With Lötvall’s discovery and the concomitant explosion of studies on microRNAs, the importance of exosomes has extended beyond their natural function and attempts to find practical application for exosomes are currently expanding. Therapeutically, exosomes may represent an efficient vehicle for drug or gene delivery with fewer potential hazards from a safety standpoint, because of their excellent host biodistribution and biocompatibility as well as their natural targeting properties.
Moreover, exosomes are garnering attention in diagnostics as cost-effective and efficient biomarkers. Since they can be found in most body fluids, exosomes can be collected in an easily and non-invasive way, making possible the real-time tracking of a patient’s disease progression (7).
As documented in clinicaltrial.gov, exosomes have already been approved for their use in clinical trials for different target patients. However, clinical translation is limited by the lack of scalable and economically viable methods for generation and loading of exosomes.
Undoubtedly, exosome-based therapy and diagnostics offer an exceptional alternative for diseases treatment in the future. Technological improvement of standardized purification method, a systematic characterization, an overall engineerization approach will help us to improve their utilization as diagnostic markers and further develop exosome-based translational nanomedicine.

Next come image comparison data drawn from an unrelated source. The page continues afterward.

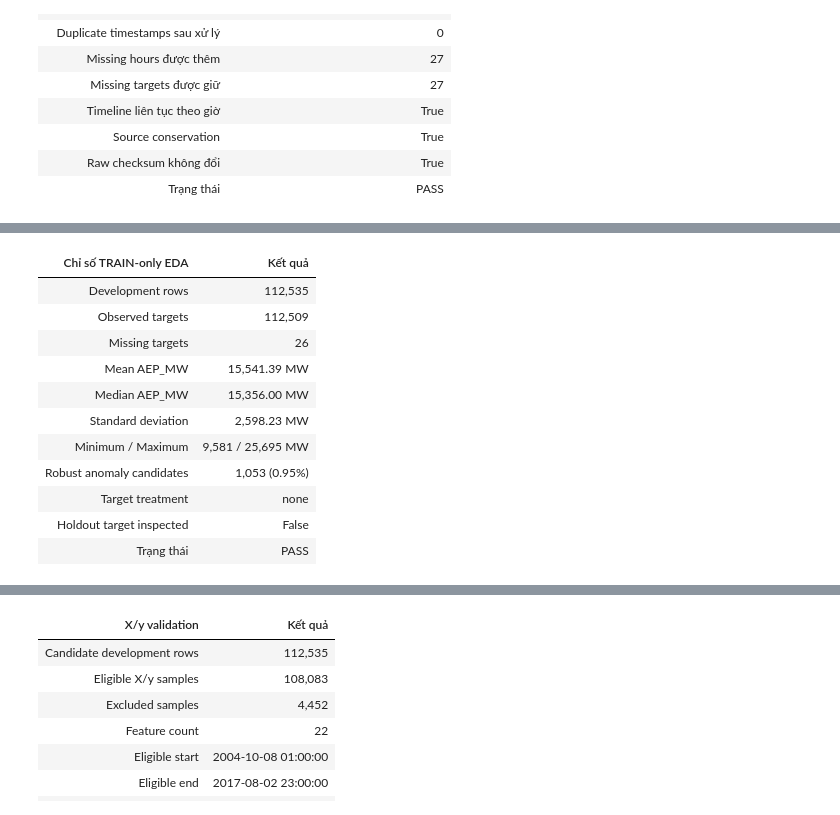
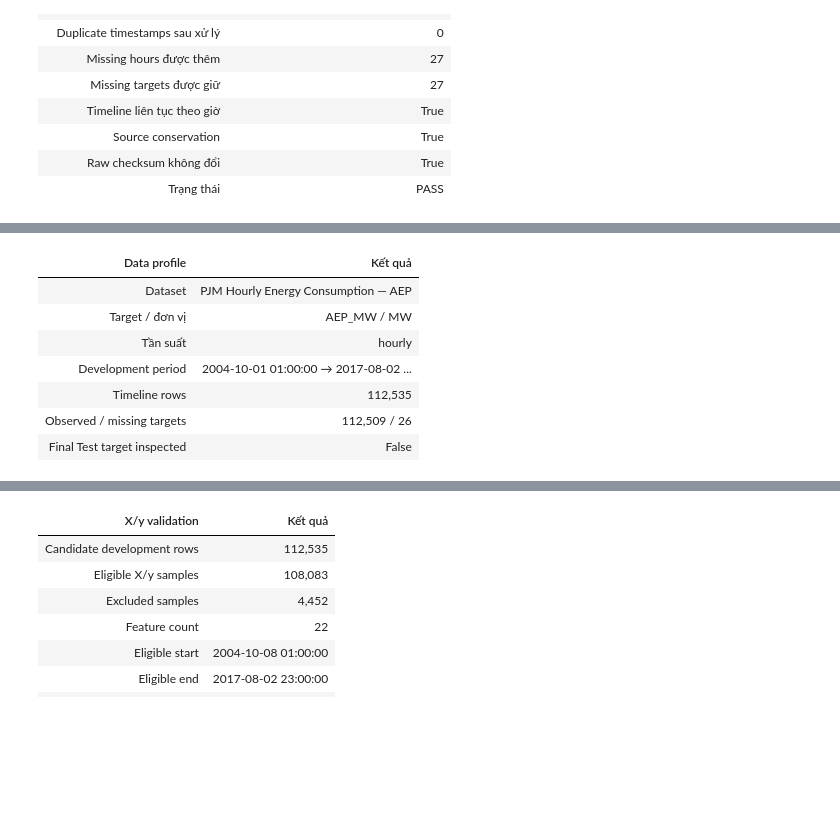
Before and after one commit to Tuvienn/TOTAL_LAB_PRACTICE_FOR_TIME_SERIES, a Jupyter notebook: total_practice/Practice_3_v2/notebooks/Practice_3_v2_present.ipynb, the cells around one changed output, grey strips where cells are left out. Cells and saved outputs as stored; diff of their text form; code cells hidden in the pictures; blank space fills up the shorter version.

Commit message:
feat: improve Practice 3 v2 presentation

```diff
--- a/total_practice/Practice_3_v2/notebooks/Practice_3_v2_present.ipynb
+++ b/total_practice/Practice_3_v2/notebooks/Practice_3_v2_present.ipynb
@@ -27,13 +27,17 @@ prepared_data = artifacts.prepared_data
 phase_01_audit = artifacts.phase_01_audit
 phase_02_audit = artifacts.phase_02_audit
 phase_03_audit = artifacts.phase_03_audit
+phase_03_presentation = artifacts.phase_03_presentation
 phase_04_audit = artifacts.phase_04_audit
+phase_04_presentation = artifacts.phase_04_presentation
 phase_05_audit = artifacts.phase_05_audit
 phase_06_cv = artifacts.phase_06_cv
 phase_06_lock = artifacts.phase_06_lock
+phase_06_training_diagnostics = artifacts.phase_06_training_diagnostics
 phase_06_supplemental_linear = artifacts.phase_06_supplemental_linear
 phase_06_supplemental_lag = artifacts.phase_06_supplemental_lag
 phase_06_figure_path = artifacts.phase_06_figure_path
+phase_06_tuning_figure_path = artifacts.phase_06_tuning_figure_path
+phase_06_fold_figure_path = artifacts.phase_06_fold_figure_path
 phase_06_supplemental_model_figure_path = artifacts.phase_06_supplemental_model_figure_path
 phase_06_supplemental_lag_figure_path = artifacts.phase_06_supplemental_lag_figure_path
-print("Presentation artifacts: Phase 0–6 + Supplemental PASS")
@@ -282,22 +153,42 @@ EDA chỉ sử dụng development period đã khóa ở Phase 2. Historical hold
 # %%
-eda_development = phase_03_audit["development"]
-eda_distribution = phase_03_audit["distribution"]
-eda_anomaly = phase_03_audit["anomaly_screening"]
-eda_summary = pd.DataFrame(
+profile = phase_03_presentation["data_profile"]
+data_profile = pd.DataFrame(
     [
-        ["Development rows", f"{eda_development['rows']:,}"],
-        ["Observed targets", f"{eda_development['observed_targets']:,}"],
-        ["Missing targets", eda_development["missing_targets"]],
-        ["Mean AEP_MW", f"{eda_distribution['mean']:,.2f} MW"],
-        ["Median AEP_MW", f"{eda_distribution['median']:,.2f} MW"],
-        ["Standard deviation", f"{eda_distribution['standard_deviation']:,.2f} MW"],
-        ["Minimum / Maximum", f"{eda_distribution['minimum']:,.0f} / {eda_distribution['maximum']:,.0f} MW"],
-        ["Robust anomaly candidates", f"{eda_anomaly['candidate_count']:,} ({eda_anomaly['candidate_rate_among_evaluable']:.2%})"],
-        ["Target treatment", eda_anomaly["target_treatment"]],
-        ["Holdout target inspected", phase_03_audit["holdout"]["target_values_inspected"]],
-        ["Trạng thái", phase_03_audit["status"]],
+        ["Dataset", profile["dataset"]],
+        ["Target / đơn vị", f"{profile['target']} / {profile['unit']}"],
+        ["Tần suất", profile["frequency"]],
+        ["Development period", f"{phase_03_presentation['scope']['start']} → {phase_03_presentation['scope']['end']}"],
+        ["Timeline rows", f"{profile['rows']:,}"],
+        ["Observed / missing targets", f"{profile['observed_targets']:,} / {profile['missing_targets']:,}"],
+        ["Final Test target inspected", phase_03_presentation["scope"]["holdout_target_values_inspected"]],
     ],
-    columns=["Chỉ số TRAIN-only EDA", "Kết quả"],
+    columns=["Data profile", "Kết quả"],
 )
-display(style_table(eda_summary))
+display(Markdown("### 3.1. Data profile và phạm vi EDA"))
+display(style_table(data_profile))
+
+quality = phase_03_presentation["quality_recap"]
+quality_recap = pd.DataFrame(
+    [
+        ["Duplicate timestamps trong raw", quality["raw_duplicate_timestamps"], quality["duplicate_policy"]],
+        ["Missing hourly timestamps trong raw", quality["raw_missing_hourly_timestamps"], quality["missing_policy"]],
+        ["Missing targets trong Development", quality["development_missing_targets"], "Giữ NaN; không nén timeline"],
+        ["Anomaly candidates", phase_03_audit["anomaly_screening"]["candidate_count"], quality["anomaly_policy"]],
+    ],
+    columns=["Data quality", "Số lượng", "Cách xử lý"],
+)
+display(Markdown("### 3.2. Data quality recap"))
+display(style_table(quality_recap, formats={"Số lượng": "{:,}"}))
+
+distribution = phase_03_audit["distribution"]
+distribution_summary = pd.DataFrame(
+    [[name, distribution[key]] for name, key in [
+        ("Count", "count"), ("Mean", "mean"), ("Standard deviation", "standard_deviation"),
+        ("Minimum", "minimum"), ("Q1", "q25"), ("Median", "median"),
+        ("Q3", "q75"), ("Maximum", "maximum"), ("IQR", "iqr")
+    ]],
+    columns=["Descriptive statistic", "AEP_MW"],
+)
+display(Markdown("### 3.3. Descriptive statistics"))
+display(style_table(distribution_summary, formats={"AEP_MW": "{:,.2f}"}))
 # %% [output]
@@ -304,12 +196,8 @@ display(style_table(eda_summary))
-| Chỉ số TRAIN-only EDA | Kết quả |
-| Development rows | 112,535 |
-| Observed targets | 112,509 |
-| Missing targets | 26 |
-| Mean AEP_MW | 15,541.39 MW |
-| Median AEP_MW | 15,356.00 MW |
-| Standard deviation | 2,598.23 MW |
-| Minimum / Maximum | 9,581 / 25,695 MW |
-| Robust anomaly candidates | 1,053 (0.95%) |
-| Target treatment | none |
-| Holdout target inspected | False |
-| Trạng thái | PASS |
+| Data profile | Kết quả |
+| Dataset | PJM Hourly Energy Consumption — AEP |
+| Target / đơn vị | AEP_MW / MW |
+| Tần suất | hourly |
+| Development period | 2004-10-01 01:00:00 → 2017-08-02 ... |
+| Timeline rows | 112,535 |
+| Observed / missing targets | 112,509 / 26 |
+| Final Test target inspected | False |
```
Also changed, not shown: parts of 48 cells of this notebook, 20 other files.
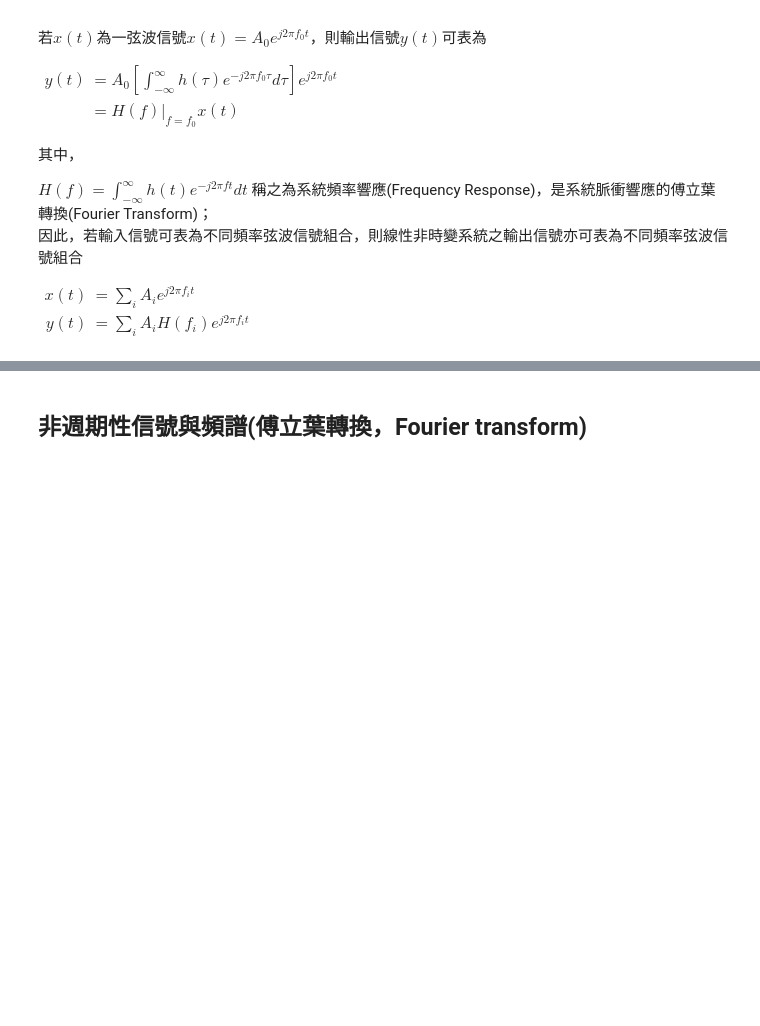
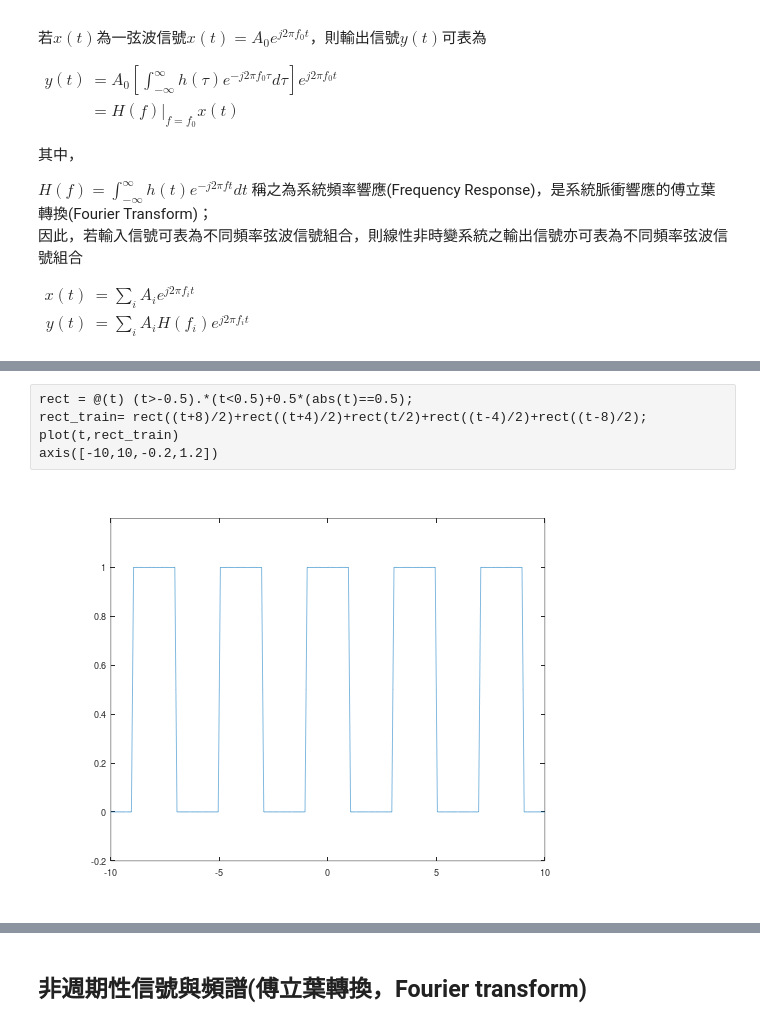
Before and after one commit to SuHanson/CommLecture, a Jupyter notebook: Notebooks/SignalSystem.ipynb, the cells around one changed output, grey strips where cells are left out. Drawn from its saved outputs; the diff is of its cells as text; blank space fills up the shorter version.

```diff
--- a/Notebooks/SignalSystem.ipynb
+++ b/Notebooks/SignalSystem.ipynb
@@ -99,3 +138,10 @@ $b_n=x_n-x_{-n}=\frac{2}{T_0} \int_{T_0} x(t)\sin(2\pi nf_0 t) dt $
+# %%
+rect = @(t) (t>-0.5).*(t<0.5)+0.5*(abs(t)==0.5);
+rect_train= rect((t+8)/2)+rect((t+4)/2)+rect(t/2)+rect((t-4)/2)+rect((t-8)/2);
+plot(t,rect_train)
+axis([-10,10,-0.2,1.2])
+# %% [output]
+[figure, added]
 # %%
 function xx=myfseries(funfcn,a,b,n)
 %FSERIES    Returns the Fourier series coefficients.
```
Also changed, not shown: parts of 5 cells of this notebook, 1 other file.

The field of exosomics is as such still in its infancy, and consequently much basic research and integrative studies remain to be done. Certainly, a significant amount of work still lies ahead before the composition, function, and potential of these intriguing vesicles have been unrevealed.
Conflict of Interest Statement
The authors declare that the research was conducted in the absence of any commercial or financial relationships that could be construed as a potential conflict of interest.
This study was supported by AIRC (Associazione Italiana Ricerca sul Cancro), ASIMAS (Associazione Italiana Mastocitosi).
2. Zitvogel L, Regnault A, Lozier A, Wolfers J, Flament C, Tenza D, et al. Eradication of established murine tumors using a novel cell-free vaccine: dendritic cell-derived exosomes. Nat Med (1998) 4:594–600. doi:10.1038/nm0598-594
5. Skokos D, Le Panse S, Villa I, Rousselle JC, Peronet R, David B, et al. Mast cell-dependent B and T lymphocyte activation is mediated by the secretion of immunologically active exosomes. J Immunol (2001) 166:868–76. doi:10.4049/jimmunol.166.2.868
6. Valadi H, Ekström K, Bossios A, Sjöstrand M, Lee JJ, Lötvall JO. Exosome-mediated transfer of mRNAs and microRNAs is a novel mechanism of genetic exchange between cells. Nat Cell Biol (2007) 9:654–9. doi:10.1038/ncb1596
Keywords: mast cell, exosomes, cell–cell communication
Citation: D’Incà F and Pucillo CE (2015) Exosomes: tiny clues for mast cell communication. Front. Immunol. 6:73. doi: 10.3389/fimmu.2015.00073
Received: 31 December 2014; Accepted: 05 February 2015;
Published online: 18 February 2015.
Edited by:Uday Kishore, Brunel University, UK
Reviewed by:Salah Mécheri, Institut Pasteur, France
Copyright: © 2015 D’Incà and Pucillo. This is an open-access article distributed under the terms of the Creative Commons Attribution License (CC BY). The use, distribution or reproduction in other forums is permitted, provided the original author(s) or licensor are credited and that the original publication in this journal is cited, in accordance with accepted academic practice. No use, distribution or reproduction is permitted which does not comply with these terms.